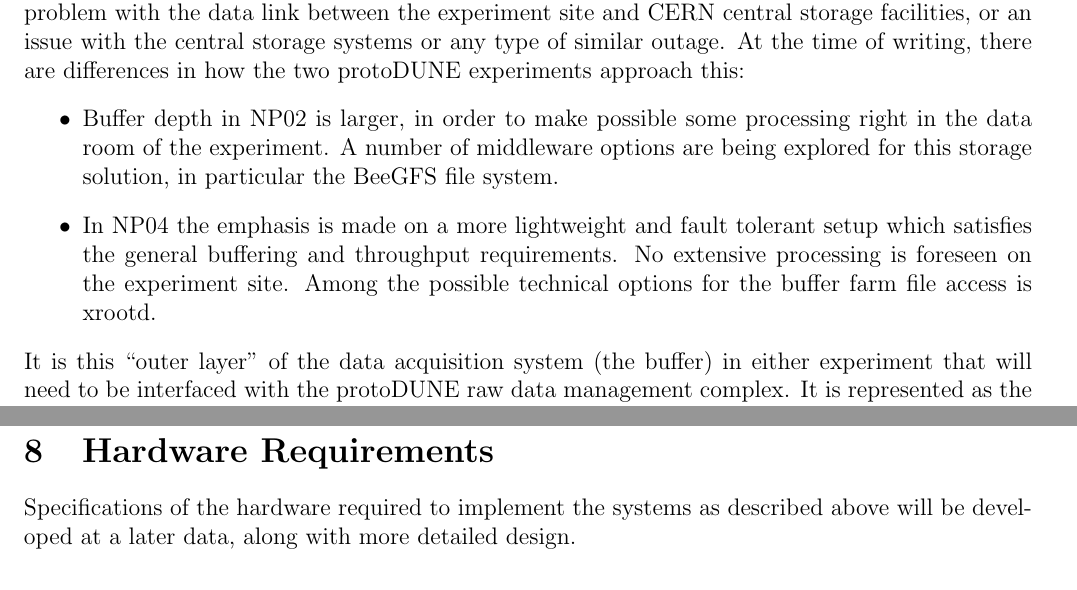
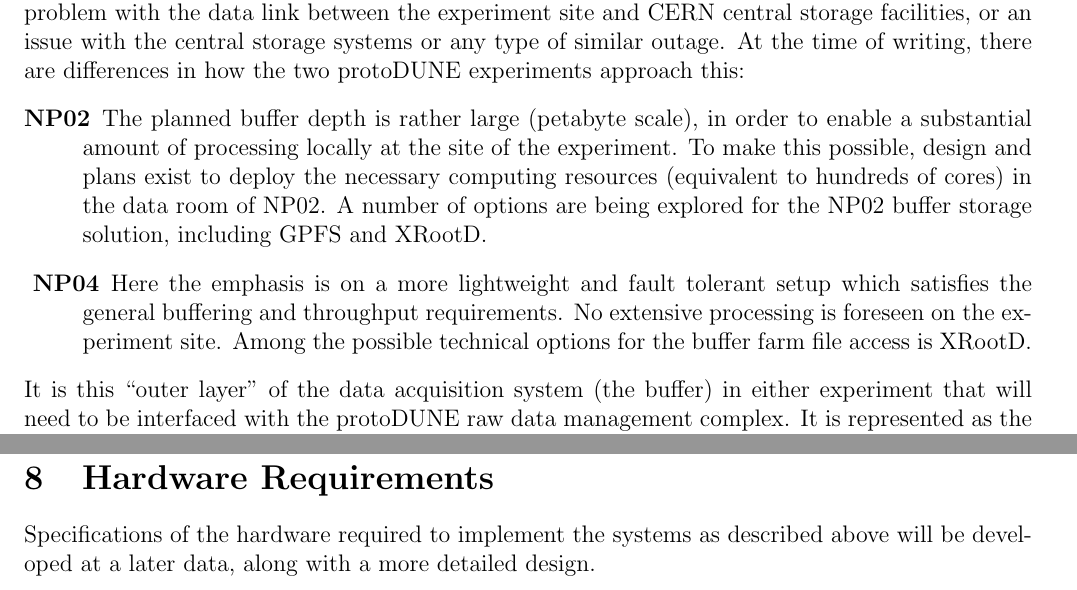
Before and after one commit to nektar21/protodune-raw-data-mgt, a LaTeX paper (protoDUNE-DMS-design.tex): two parts of pages 5 and 16 of 16, joined at a grey line, cut so that both start at the same text. Compiled offline with pdfLaTeX.

Commit message:
Added new info from Jacques and other refinements

```diff
--- a/protoDUNE-DMS-design.tex
+++ b/protoDUNE-DMS-design.tex
@@ -129,12 +129,18 @@ primarily means conforming to the CERN requirement that the experiment must be a
 least 3 days at the nominal data rate, even if there is an occasional problem with the data link between the
 experiment site and CERN central storage facilities, or an issue with the central storage systems or any type of similar outage.
 At the time of writing, there are differences in how the two \pd experiments approach this:
-\begin{itemize}
-\item Buffer depth in NP02 is larger, in order to make possible some processing right in the data room of the experiment. A number of middleware options are being explored for this storage solution, in particular the BeeGFS file system.
+\begin{description}
 
-\item In NP04 the emphasis is made on a more lightweight and fault tolerant setup which satisfies the general buffering and throughput requirements.
-No extensive processing is foreseen on the experiment site. Among the possible technical options for the buffer farm file access is xrootd.
-\end{itemize}
+\item[NP02] The planned buffer depth is rather large (petabyte scale), in order to enable a substantial amount of
+processing locally at the site of the experiment. To make this possible, design and plans exist to deploy the necessary
+computing resources (equivalent to hundreds of cores) in the data room of NP02. A number of options are being explored
+for the NP02 buffer storage solution, including GPFS and XRootD.
+
+\item[ NP04] Here the emphasis is on a more lightweight and fault tolerant setup which satisfies the general buffering and throughput requirements.
+No extensive processing is foreseen on the experiment site. Among the possible technical options for the buffer farm file access is XRootD.
+\end{description}
+
+\noindent
 It is this ``outer layer'' of the data acquisition system (the buffer) in either experiment that will need to be interfaced with
 the \pd raw data management complex.  It is represented as the block labeled ``buffer farm'' in Fig.\ref{fig:raw_concept}.
 
@@ -579,7 +611,7 @@ specific to local access methods on POSIX file systems.
 The file transport layer uses a modular design with an abstraction layer so that new protocols or access methods can be added to the system without changes to the other interface layers.  The system can also select or prioritize the replica source location and access protocol based on destination characteristics (i.e. it can prefer a local cache copy of a file to a replica that is at a transatlantic location)  The system will also support offloading of transfers to 3rd party transport systems (e.g. WLCG FTS) to properly balance the resources of different WAN connections and site resources.
 
 \section{Hardware Requirements}
-Specifications of the hardware required to implement the systems as described above will be developed at a later data, along with more detailed
+Specifications of the hardware required to implement the systems as described above will be developed at a later data, along with a more detailed
 design.
 
 
```
Also changed, not shown: protoDUNE-DMS-design.tex (48 more changed lines).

******

= Activity =
Read through the entries and copy each line in which "more" appears.

= Problem solution =
-\item In NP04 the emphasis is made on a more lightweight and fault tolerant setup which satisfies the general buffering and throughput requirements.
+\item[ NP04] Here the emphasis is on a more lightweight and fault tolerant setup which satisfies the general buffering and throughput requirements.
-Specifications of the hardware required to implement the systems as described above will be developed at a later data, along with more detailed
+Specifications of the hardware required to implement the systems as described above will be developed at a later data, along with a more detailed
Also changed, not shown: protoDUNE-DMS-design.tex (48 more changed lines).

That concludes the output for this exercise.